My big challenge of the morning was trying to reach someone to tell them. One mentor teacher had her cell phone apparently turned off, and I seem to have misplaced the other mentor's cell number. Oops. I didn't have the directdial number for the math office. And it was before 7:30am so there was no one answering the phone at the district number. Dialbyname didn't work, and the option that would allegedly reach the school gave me instead "not a valid option". I played voice mail roulette until finally at 7:30 someone answered the phone. It took her 2 tries to get me to someone who could convey news of my absence and today's assignments to my mentors.
So now, I can finally go back to bed. When I wake up later today, I'll write a bit about the weekend.
Friday, February 20, 2004
20:59Another quick day of comments
On Fridays the school has been doing the 2nd hour announcements on video.
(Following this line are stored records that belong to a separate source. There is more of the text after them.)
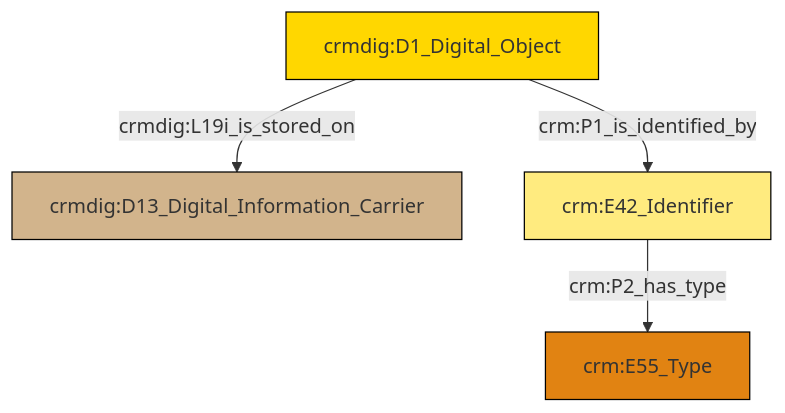
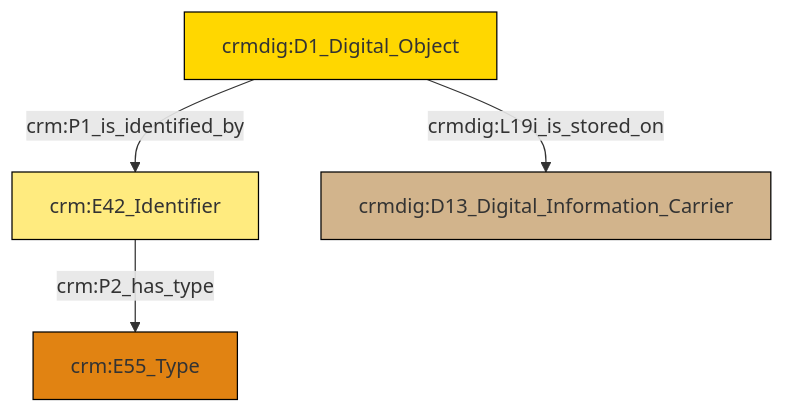
The diagram in et/doCSV/ttl/mmd/do_location.ttl.mmd (swiss-art-research-net/reference-data-models), drawn with Mermaid before and after one commit. The commit also changed 129 other files, not shown here.

```diff
--- a/et/doCSV/ttl/mmd/do_location.ttl.mmd
+++ b/et/doCSV/ttl/mmd/do_location.ttl.mmd
@@ -1,18 +1,18 @@
 graph TD
 classDef Literal fill:#f2f2f2,stroke:#000000;
 classDef CRM_Entity fill:#FFFFFF,stroke:#000000;
 classDef Temporal_Entity fill:#00C9E6, stroke:#000000;
 classDef Type fill:#E18312, stroke:#000000;
 classDef Time-Span fill:#2C9C91, stroke:#000000;
 classDef Appellation fill:#FFEB7F, stroke:#000000;
 classDef Place fill:#008836, stroke:#000000;
 classDef Persistent_Item fill:#B266B2, stroke:#000000;
 classDef Conceptual_Object fill:#FFD700, stroke:#000000;
 classDef Physical_Thing fill:#D2B48C, stroke:#000000;
 classDef Actor fill:#f58aad, stroke:#000000;
 classDef PC_Classes fill:#4ce600, stroke:#000000;
 classDef Multi fill:#cccccc,stroke:#000000;
 
-4["crm:E42_Identifier"]:::Appellation -->|crm:P2_has_type| 0["crm:E55_Type"]:::Type
-5["crmdig:D1_Digital_Object"]:::Conceptual_Object -->|crm:P1_is_identified_by| 4["crm:E42_Identifier"]:::Appellation
-5["crmdig:D1_Digital_Object"]:::Conceptual_Object -->|crmdig:L19i_is_stored_on| 2["crmdig:D13_Digital_Information_Carrier"]:::Physical_Thing
+4["crmdig:D1_Digital_Object"]:::Conceptual_Object -->|crm:P1_is_identified_by| 0["crm:E42_Identifier"]:::Appellation
+4["crmdig:D1_Digital_Object"]:::Conceptual_Object -->|crmdig:L19i_is_stored_on| 2["crmdig:D13_Digital_Information_Carrier"]:::Physical_Thing
+0["crm:E42_Identifier"]:::Appellation -->|crm:P2_has_type| 5["crm:E55_Type"]:::Type
```
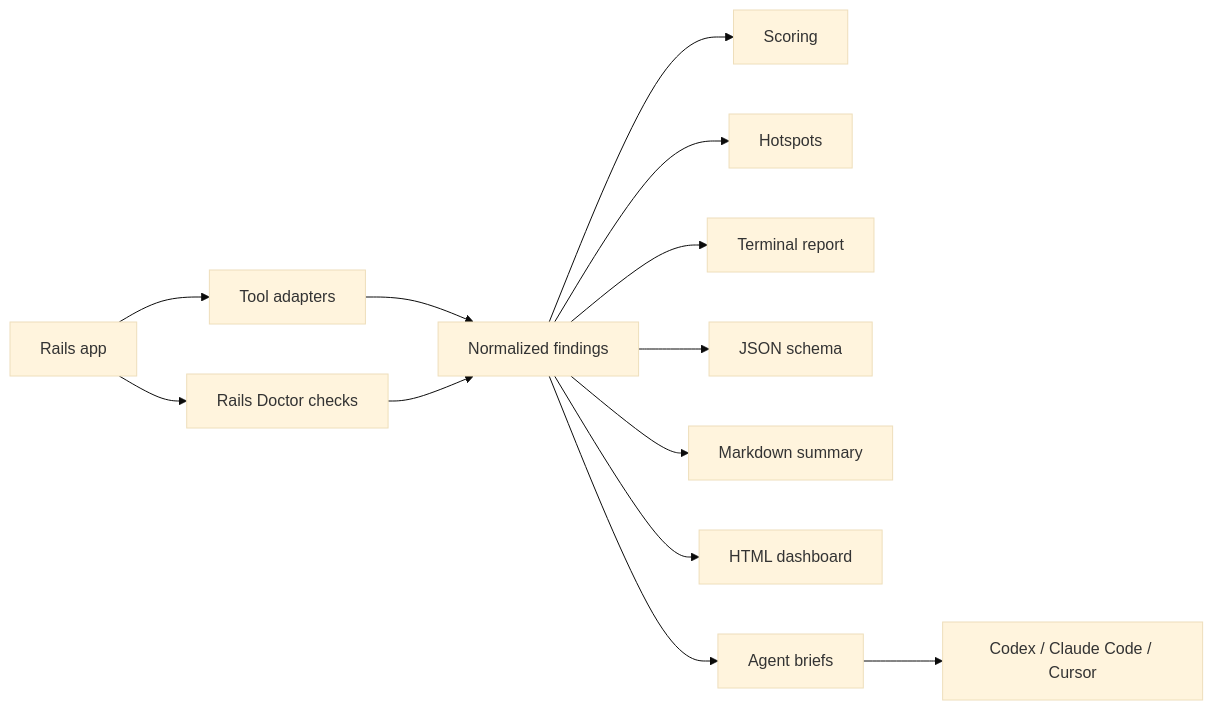
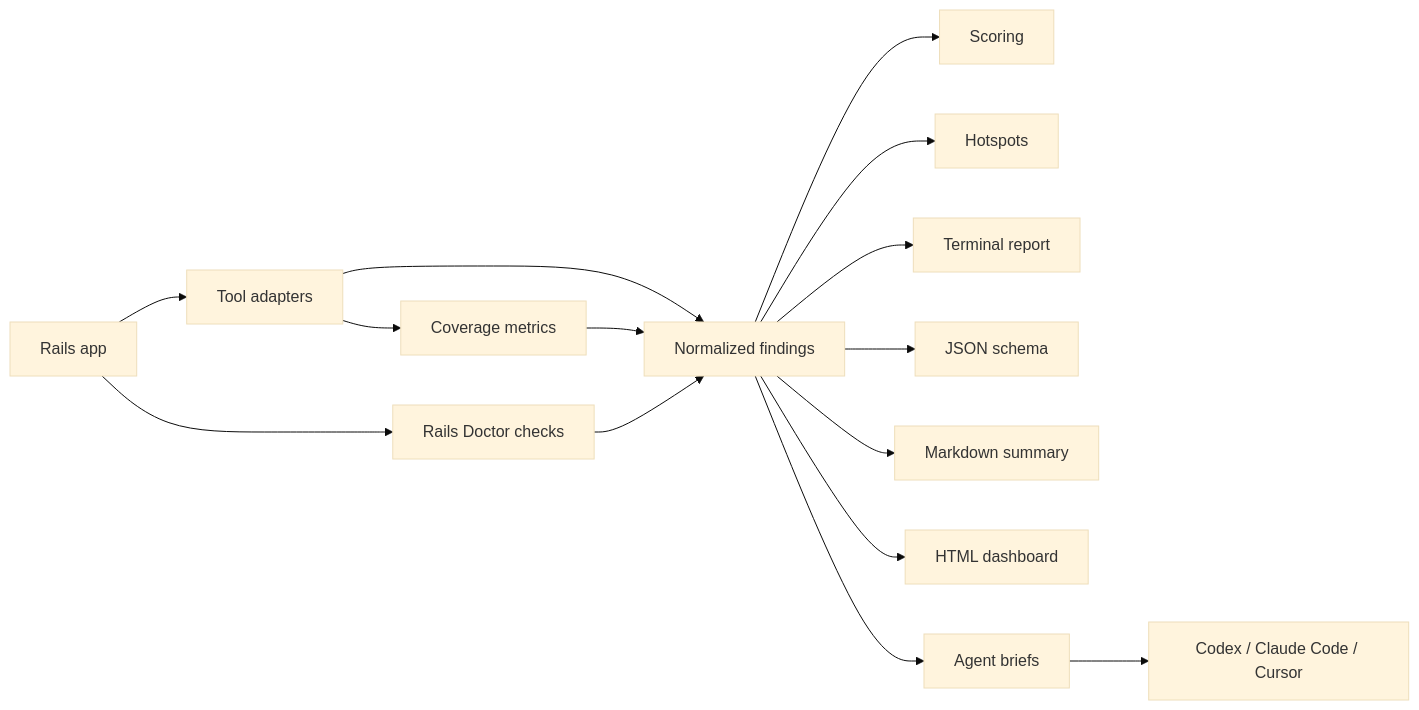
One commit to joshsaintjacque/rails-doctor changed the diagram in docs/architecture.md. Above: the diagram before and after it, drawn with Mermaid (base theme). The commit also changed other lines of this file and 29 other files, not shown here.

````diff
--- a/docs/architecture.md
+++ b/docs/architecture.md
@@ -3,15 +3,17 @@
 ```mermaid
 flowchart LR
   A[Rails app] --> B[Tool adapters]
   A --> C[Rails Doctor checks]
   B --> D[Normalized findings]
   C --> D
+  B --> M[Coverage metrics]
+  M --> D
   D --> E[Scoring]
   D --> F[Hotspots]
   D --> G[Terminal report]
   D --> H[JSON schema]
   D --> I[Markdown summary]
   D --> J[HTML dashboard]
   D --> K[Agent briefs]
   K --> L[Codex / Claude Code / Cursor]
 ```
````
Today's announcements started five minutes late, then ran for half an hour. This called for a bit of adjustment in the lesson plan to say the least. There was one point during the extended video included in the announcements where the narrator said something along the lines of "but we're not finished yet!" which had my mentor and I both visibly rolling our eyes in frustration with this.
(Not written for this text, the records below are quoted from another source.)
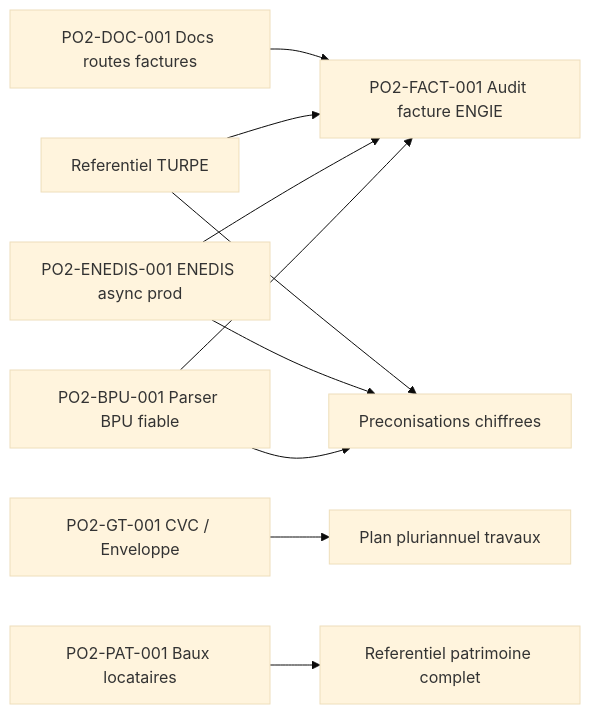
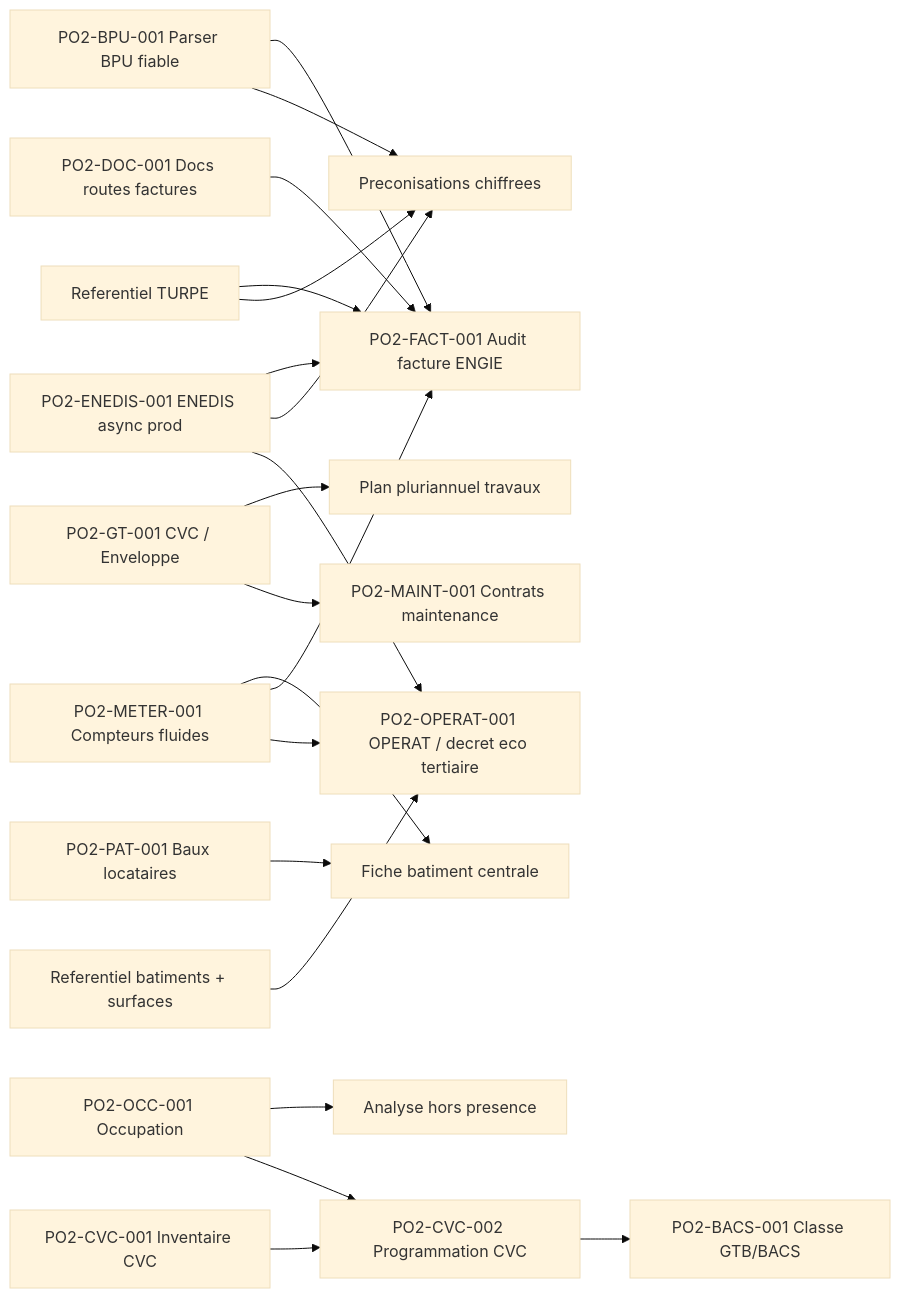
The diagram in docs/Backlog.md (PAB34/Po2), drawn with Mermaid (base theme) before and after one commit. The commit also changed other lines of this file and 9 other files, not shown here.

First line of the commit message:
docs(vault): sessions + modules 2026-05-20 (BPU, OPERAT, maintenance, fiche batiment)

````diff
--- a/docs/Backlog.md
+++ b/docs/Backlog.md
@@ -36,12 +43,22 @@
 ```mermaid
 flowchart LR
   BPU["PO2-BPU-001 Parser BPU fiable"] --> FACT["PO2-FACT-001 Audit facture ENGIE"]
   BPU --> PRECO["Preconisations chiffrees"]
   ENEDIS["PO2-ENEDIS-001 ENEDIS async prod"] --> FACT
   ENEDIS --> PRECO
   TURPE["Referentiel TURPE"] --> FACT
   TURPE --> PRECO
   DOC["PO2-DOC-001 Docs routes factures"] --> FACT
   GT["PO2-GT-001 CVC / Enveloppe"] --> PPT["Plan pluriannuel travaux"]
-  PAT["PO2-PAT-001 Baux locataires"] --> REF["Referentiel patrimoine complet"]
+  GT --> MAINT["PO2-MAINT-001 Contrats maintenance"]
+  METER["PO2-METER-001 Compteurs fluides"] --> REF["Fiche batiment centrale"]
+  METER --> FACT
+  METER --> OPERAT
+  OCC["PO2-OCC-001 Occupation"] --> HORS["Analyse hors presence"]
+  CVC["PO2-CVC-001 Inventaire CVC"] --> PROG["PO2-CVC-002 Programmation CVC"]
+  PROG --> BACS["PO2-BACS-001 Classe GTB/BACS"]
+  OCC --> PROG
+  ENEDIS --> OPERAT["PO2-OPERAT-001 OPERAT / decret eco tertiaire"]
+  PATRI["Referentiel batiments + surfaces"] --> OPERAT
+  PAT["PO2-PAT-001 Baux locataires"] --> REF
 ```
````
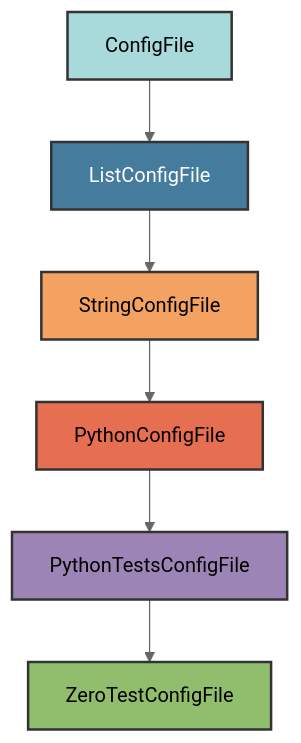
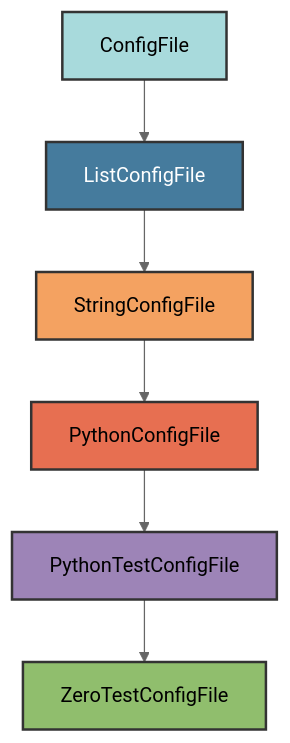
The diagram in docs/configs/test_zero.md (Winipedia/pyrig), drawn with Mermaid (neutral theme) before and after one commit. The commit also changed other lines of this file and 75 other files, not shown here.

````diff
--- a/docs/configs/test_zero.md
+++ b/docs/configs/test_zero.md
@@ -16,15 +16,15 @@
 ```mermaid
 graph TD
     A[ConfigFile] --> B[ListConfigFile]
     B --> C[StringConfigFile]
     C --> D[PythonConfigFile]
-    D --> E[PythonTestsConfigFile]
+    D --> E[PythonTestConfigFile]
     E --> F[ZeroTestConfigFile]
 
     style A fill:#a8dadc,stroke:#333,stroke-width:2px,color:#000
     style B fill:#457b9d,stroke:#333,stroke-width:2px,color:#fff
     style C fill:#f4a261,stroke:#333,stroke-width:2px,color:#000
     style D fill:#e76f51,stroke:#333,stroke-width:2px,color:#000
     style E fill:#9d84b7,stroke:#333,stroke-width:2px,color:#000
     style F fill:#90be6d,stroke:#333,stroke-width:2px,color:#000
 ```
````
I have a new student in my geometry class. It's the end of the fifth week of the semester and they're still moving kids around! She looks like she's going to be a good student though, there were many points where she was the only student taking notes.
In the evening I went to a meeting of the local chapter of NCTM. The primary focus was on motivating students to want to do proofs. This is a big problem with so many of the proofs that we do in geometry class: There primary purpose is to give the students something to do with their theorems. I wish I had the time to come up with more projectoriented proofs in each chapter. Next year perhaps. Or maybe next chapter.
13:45I generally don't link to Joanne Jacobs...
Much like at isomorphisms, the commenters revel in the ignorance of the reporter on the story, but here they reveal their own ignorance.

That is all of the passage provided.